:: DIRECTIONS ::
In the entries that follow, how many lines include "done"? Give the number and nothing else.

:: EXERCISE MATERIALS ::

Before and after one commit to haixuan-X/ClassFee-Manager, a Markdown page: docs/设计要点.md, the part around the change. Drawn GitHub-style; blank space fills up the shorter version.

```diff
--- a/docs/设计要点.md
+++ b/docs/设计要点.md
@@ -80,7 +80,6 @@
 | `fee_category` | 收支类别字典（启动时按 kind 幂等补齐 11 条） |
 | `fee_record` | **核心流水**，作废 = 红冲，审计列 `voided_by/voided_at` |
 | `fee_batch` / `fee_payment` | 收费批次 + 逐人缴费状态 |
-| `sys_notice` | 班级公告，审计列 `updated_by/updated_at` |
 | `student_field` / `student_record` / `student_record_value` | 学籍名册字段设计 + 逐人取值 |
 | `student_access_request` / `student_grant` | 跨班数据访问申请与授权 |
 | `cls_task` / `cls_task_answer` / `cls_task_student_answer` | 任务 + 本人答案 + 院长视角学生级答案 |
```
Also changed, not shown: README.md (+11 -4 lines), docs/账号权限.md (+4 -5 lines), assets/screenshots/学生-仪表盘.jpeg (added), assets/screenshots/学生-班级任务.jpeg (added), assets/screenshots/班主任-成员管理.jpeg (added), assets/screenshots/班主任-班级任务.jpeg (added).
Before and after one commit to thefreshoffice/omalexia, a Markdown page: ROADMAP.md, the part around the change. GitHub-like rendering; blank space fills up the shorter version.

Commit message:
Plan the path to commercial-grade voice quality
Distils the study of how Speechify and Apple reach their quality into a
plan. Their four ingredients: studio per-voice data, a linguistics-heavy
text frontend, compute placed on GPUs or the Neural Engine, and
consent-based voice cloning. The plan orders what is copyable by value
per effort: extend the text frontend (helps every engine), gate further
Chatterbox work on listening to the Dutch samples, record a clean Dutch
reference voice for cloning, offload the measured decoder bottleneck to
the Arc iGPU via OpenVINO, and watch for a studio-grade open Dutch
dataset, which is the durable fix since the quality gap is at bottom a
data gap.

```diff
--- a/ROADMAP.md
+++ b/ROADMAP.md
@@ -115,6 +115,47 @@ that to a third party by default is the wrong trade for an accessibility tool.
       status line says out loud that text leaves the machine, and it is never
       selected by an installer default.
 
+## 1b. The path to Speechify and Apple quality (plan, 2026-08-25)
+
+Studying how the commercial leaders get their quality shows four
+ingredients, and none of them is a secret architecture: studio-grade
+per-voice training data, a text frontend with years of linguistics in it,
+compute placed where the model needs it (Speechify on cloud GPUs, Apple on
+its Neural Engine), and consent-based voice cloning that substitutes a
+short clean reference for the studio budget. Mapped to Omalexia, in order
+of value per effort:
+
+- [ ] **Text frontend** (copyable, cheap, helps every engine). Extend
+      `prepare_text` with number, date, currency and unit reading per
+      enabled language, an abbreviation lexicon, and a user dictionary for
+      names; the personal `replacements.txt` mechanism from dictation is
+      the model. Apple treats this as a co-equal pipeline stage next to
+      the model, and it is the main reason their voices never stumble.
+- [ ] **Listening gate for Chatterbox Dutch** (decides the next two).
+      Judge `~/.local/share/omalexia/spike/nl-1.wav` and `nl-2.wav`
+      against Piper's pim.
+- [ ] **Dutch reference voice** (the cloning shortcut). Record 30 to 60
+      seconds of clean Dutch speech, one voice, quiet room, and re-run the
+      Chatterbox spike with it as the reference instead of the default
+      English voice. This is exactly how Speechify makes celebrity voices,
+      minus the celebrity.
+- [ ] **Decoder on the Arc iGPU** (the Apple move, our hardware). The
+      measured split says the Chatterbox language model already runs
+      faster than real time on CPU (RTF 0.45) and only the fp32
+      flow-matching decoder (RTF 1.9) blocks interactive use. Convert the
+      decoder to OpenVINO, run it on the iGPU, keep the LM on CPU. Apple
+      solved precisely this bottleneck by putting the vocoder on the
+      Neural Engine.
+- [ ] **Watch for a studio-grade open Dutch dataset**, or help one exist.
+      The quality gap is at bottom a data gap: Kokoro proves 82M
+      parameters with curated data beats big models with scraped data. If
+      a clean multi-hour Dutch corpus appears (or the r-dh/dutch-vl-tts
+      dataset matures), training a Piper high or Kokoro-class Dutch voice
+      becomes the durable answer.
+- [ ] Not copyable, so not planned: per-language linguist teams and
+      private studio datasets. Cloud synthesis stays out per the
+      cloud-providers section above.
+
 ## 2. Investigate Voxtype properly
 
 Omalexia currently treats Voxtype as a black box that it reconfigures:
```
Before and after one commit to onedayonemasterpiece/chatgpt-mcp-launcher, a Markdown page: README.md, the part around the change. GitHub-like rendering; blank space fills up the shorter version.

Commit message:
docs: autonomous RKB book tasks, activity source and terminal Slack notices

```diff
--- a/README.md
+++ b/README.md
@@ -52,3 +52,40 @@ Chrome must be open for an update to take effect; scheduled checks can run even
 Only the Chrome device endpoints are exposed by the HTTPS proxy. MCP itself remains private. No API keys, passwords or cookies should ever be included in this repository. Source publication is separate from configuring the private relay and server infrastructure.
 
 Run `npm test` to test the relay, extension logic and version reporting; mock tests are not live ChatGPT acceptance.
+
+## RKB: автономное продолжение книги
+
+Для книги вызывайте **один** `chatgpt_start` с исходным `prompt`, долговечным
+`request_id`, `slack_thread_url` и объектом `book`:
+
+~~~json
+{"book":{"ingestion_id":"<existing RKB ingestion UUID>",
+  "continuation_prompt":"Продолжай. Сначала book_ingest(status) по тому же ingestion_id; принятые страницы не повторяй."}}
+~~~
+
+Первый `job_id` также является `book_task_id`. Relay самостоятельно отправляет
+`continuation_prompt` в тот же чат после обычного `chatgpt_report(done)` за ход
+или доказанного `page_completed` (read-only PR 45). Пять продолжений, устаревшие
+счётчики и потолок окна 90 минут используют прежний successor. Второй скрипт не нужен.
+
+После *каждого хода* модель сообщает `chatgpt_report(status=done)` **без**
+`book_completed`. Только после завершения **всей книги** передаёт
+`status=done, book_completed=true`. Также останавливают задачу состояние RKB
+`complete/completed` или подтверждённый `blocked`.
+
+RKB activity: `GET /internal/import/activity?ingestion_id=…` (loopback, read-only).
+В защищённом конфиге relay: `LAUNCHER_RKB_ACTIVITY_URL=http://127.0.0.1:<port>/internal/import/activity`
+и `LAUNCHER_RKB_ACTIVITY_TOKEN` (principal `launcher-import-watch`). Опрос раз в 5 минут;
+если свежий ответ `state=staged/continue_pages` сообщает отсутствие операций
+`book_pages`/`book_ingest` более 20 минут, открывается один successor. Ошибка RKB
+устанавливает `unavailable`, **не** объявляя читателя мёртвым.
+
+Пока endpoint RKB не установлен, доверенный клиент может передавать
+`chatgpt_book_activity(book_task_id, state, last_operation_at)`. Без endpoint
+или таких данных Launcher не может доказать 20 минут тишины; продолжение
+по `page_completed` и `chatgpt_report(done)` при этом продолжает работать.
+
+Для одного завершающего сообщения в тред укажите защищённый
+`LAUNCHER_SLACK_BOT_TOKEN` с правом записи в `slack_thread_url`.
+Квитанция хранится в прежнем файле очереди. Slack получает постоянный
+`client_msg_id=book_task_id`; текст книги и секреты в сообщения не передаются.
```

:::

:: RESULT FOR THIS TASK ::
4